The NFL has, over the last few decades, evolved into a passing league. Changing rules and changing strategies have made passing more effective than ever, and as a result teams don’t run as much as they used to.
Washington interim head coach Bill Callahan would like to go back to the past.
Callahan said after Sunday’s 17-16 win over Miami that the most important thing to him is that Washington run a lot — which it did on Sunday, with 33 rushing attempts.
“I really thought we ran the ball well,” Callahan said, via ESPN. “Through three quarters, I thought we pounded it well . . . We came into the game thinking rush attempts. We wanted to have more attempts. We weren’t really concerned about the yardage but the attempts was really, really important.”
Callahan’s view may be shaped by the longstanding evidence that rushing attempts correlate with winning. Teams that run more win more.

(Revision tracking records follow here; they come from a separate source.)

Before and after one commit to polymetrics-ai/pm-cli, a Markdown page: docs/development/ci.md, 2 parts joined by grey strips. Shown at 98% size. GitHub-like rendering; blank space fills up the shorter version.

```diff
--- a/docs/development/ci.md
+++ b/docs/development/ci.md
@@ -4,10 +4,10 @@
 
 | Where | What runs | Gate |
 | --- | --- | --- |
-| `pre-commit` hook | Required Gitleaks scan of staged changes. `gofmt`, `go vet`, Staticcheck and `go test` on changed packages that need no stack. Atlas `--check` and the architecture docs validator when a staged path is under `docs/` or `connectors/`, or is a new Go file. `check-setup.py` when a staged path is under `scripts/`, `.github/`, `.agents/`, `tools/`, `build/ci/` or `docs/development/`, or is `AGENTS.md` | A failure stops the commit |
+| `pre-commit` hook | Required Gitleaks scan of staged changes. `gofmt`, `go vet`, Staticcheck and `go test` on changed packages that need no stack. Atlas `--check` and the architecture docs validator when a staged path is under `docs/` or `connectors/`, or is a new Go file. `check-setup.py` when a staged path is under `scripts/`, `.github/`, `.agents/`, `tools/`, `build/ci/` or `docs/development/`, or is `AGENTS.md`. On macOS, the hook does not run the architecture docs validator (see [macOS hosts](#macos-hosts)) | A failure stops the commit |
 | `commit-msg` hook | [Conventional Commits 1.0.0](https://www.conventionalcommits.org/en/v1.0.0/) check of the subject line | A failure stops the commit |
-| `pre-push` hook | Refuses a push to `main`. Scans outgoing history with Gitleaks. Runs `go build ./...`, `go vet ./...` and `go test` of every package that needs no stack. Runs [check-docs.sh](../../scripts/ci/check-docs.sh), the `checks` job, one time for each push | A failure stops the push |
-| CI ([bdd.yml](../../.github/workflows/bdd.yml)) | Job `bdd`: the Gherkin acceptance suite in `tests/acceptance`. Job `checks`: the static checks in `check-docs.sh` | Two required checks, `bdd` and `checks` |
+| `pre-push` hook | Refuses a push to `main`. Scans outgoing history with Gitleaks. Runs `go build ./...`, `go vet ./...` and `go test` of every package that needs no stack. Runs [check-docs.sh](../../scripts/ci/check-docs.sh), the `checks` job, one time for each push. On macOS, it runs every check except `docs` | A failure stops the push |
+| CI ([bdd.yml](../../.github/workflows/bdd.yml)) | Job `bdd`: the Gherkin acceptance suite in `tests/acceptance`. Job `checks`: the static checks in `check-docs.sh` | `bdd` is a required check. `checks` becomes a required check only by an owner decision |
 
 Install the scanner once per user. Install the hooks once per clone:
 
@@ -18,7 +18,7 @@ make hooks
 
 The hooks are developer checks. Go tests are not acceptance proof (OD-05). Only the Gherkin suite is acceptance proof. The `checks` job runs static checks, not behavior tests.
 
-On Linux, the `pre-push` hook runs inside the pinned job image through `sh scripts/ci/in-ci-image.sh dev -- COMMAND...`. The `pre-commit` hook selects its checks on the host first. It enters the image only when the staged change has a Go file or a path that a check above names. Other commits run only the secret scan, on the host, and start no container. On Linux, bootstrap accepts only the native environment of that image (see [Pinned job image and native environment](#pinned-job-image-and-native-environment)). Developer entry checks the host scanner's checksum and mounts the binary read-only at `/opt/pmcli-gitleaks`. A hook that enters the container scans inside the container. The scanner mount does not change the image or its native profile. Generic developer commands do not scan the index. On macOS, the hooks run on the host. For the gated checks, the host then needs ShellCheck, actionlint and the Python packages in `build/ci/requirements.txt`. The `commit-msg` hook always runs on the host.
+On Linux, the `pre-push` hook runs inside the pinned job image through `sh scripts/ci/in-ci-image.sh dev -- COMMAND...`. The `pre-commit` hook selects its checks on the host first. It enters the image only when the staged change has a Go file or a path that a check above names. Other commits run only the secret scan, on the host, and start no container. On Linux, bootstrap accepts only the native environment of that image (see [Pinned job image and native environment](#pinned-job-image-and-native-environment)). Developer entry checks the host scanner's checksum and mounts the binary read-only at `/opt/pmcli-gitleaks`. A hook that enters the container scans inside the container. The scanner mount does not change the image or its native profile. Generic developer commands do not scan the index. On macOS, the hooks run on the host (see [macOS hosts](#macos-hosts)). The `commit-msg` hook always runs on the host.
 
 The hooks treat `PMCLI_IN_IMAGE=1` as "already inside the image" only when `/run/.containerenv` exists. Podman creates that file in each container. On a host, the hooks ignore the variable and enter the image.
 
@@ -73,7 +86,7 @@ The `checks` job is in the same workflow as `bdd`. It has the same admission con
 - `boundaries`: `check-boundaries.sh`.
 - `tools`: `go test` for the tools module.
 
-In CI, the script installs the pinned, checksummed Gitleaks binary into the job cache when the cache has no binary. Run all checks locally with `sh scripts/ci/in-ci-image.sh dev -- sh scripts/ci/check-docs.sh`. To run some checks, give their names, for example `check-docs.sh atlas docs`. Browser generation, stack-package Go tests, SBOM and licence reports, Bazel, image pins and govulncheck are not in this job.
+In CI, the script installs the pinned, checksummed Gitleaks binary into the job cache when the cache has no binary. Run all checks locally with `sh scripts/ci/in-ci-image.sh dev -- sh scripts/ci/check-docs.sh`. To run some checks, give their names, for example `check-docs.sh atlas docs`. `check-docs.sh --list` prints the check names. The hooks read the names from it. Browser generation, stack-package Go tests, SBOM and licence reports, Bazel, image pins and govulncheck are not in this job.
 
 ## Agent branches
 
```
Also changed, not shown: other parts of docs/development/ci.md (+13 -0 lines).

But if that is what Callahan is thinking, he ought to think about the difference between correlation and causation. Winning teams usually run a lot because running is safer than passing for protecting a lead: Running results in fewer turnovers than passing, and running keeps the clock moving while incomplete passes stop the clock. Running a lot in the fourth quarter after you have a big lead is sound strategy.
And the idea that yardage doesn’t matter doesn’t hold up to any scrutiny at all. Obviously yardage matters. So while Callahan won on Sunday, merely running the ball a lot isn’t going to be enough to win many games going forward.